Ever wished you could be invisible?
Fade into the background.
For glasswing butterflies, the rainforests of South and Central America are full of hungry
predators they’d like to hide from.
Some butterflies use cryptic camouflage to hide themselves by blending in with their
Others use aposematism -- vivid colors and patterns that warn predators they’re toxic.
Glasswings do have some warning markings -- see that bright slash of white on black?
But that’s not their main defense.
Their transparent wings enable them to disappear into the background wherever they go.
Even while flying.
This little caterpillar is a baby glasswing and it's already good at staying out of sight.
You can see through parts of its exoskeleton … offering a window into its most recent
That exoskeleton is made of a material called chitin that’s both strong and flexible.
In most insects, chitin is mixed up with pigments that give it color.
But some parts of the glasswing lack pigment entirely.
Once it’s had its fill, the caterpillar suspends itself under a leaf or stem.
It becomes a chrysalis.
Inside, it’s undergoing a metamorphosis.
About a week later, the transformation is complete.
An adult butterfly emerges.
It unfurls its delicate, new wings, revealing its window panes for the first time.

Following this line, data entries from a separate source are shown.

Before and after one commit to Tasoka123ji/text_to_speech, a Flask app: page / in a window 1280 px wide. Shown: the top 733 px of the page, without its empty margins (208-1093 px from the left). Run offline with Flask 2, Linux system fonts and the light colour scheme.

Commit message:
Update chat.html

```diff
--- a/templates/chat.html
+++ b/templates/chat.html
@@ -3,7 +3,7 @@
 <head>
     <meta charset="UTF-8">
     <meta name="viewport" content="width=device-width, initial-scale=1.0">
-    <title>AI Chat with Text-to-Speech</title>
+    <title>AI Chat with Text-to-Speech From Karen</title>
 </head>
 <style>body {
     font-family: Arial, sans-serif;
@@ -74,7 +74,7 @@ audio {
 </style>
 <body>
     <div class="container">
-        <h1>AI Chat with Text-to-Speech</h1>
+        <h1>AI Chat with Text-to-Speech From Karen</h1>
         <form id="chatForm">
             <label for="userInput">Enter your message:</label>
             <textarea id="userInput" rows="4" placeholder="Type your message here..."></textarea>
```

At the Nipam Patel Lab at UC Berkeley, researcher Aaron Pomerantz is studying how exactly the
glasswing butterfly forms those transparent wings.
They’re made of that same clear chitin from when it was a caterpillar.
But in these wings, the chitin’s all stretched out -- incredibly thin and stiff.
And that layer of chitin is exposed.
Other butterfly wings are covered in colorful overlapping scales that protect their wings
from the elements.
The glasswing does have colored scales… on its body and the fragile edges of its wings.
But the scales on these window panes don’t look like scales at all, more like tiny hairs.
They’re skinny and spread out -- they let the light pass by.
But having clear wings doesn’t help you hide if they’re shiny.
Zoom way in past the hairs, and you’ll see the surface looks rough.
It’s covered in miniature towers made of wax.
They’re called nanopillars.
If the surface of the wing was smooth, light would bounce off of it.
The nanopillars are nature’s original anti-glare coating.
Researchers found that when they used chemicals to remove the nanopillars, the wings glimmered
While some other butterflies gleam in the sunlight, the glasswing reflects almost no
light at all.
Glasswings excel at being dull.
And that helps them hide in plain sight
What makes glasswings special isn’t their luster, but their ability to fade away.
Heya Deep Peeps, it's Laura.
We've got more butterfly-themed Deep Look episodes for ya.
Like why behind every beautiful butterfly there’s a voracious caterpillar.
And how blue morpho butterflies have some of the most brilliant blues in nature, without
any blue pigment at all.
Instead they harness the physics of light at the nanoscale.
See ya next time.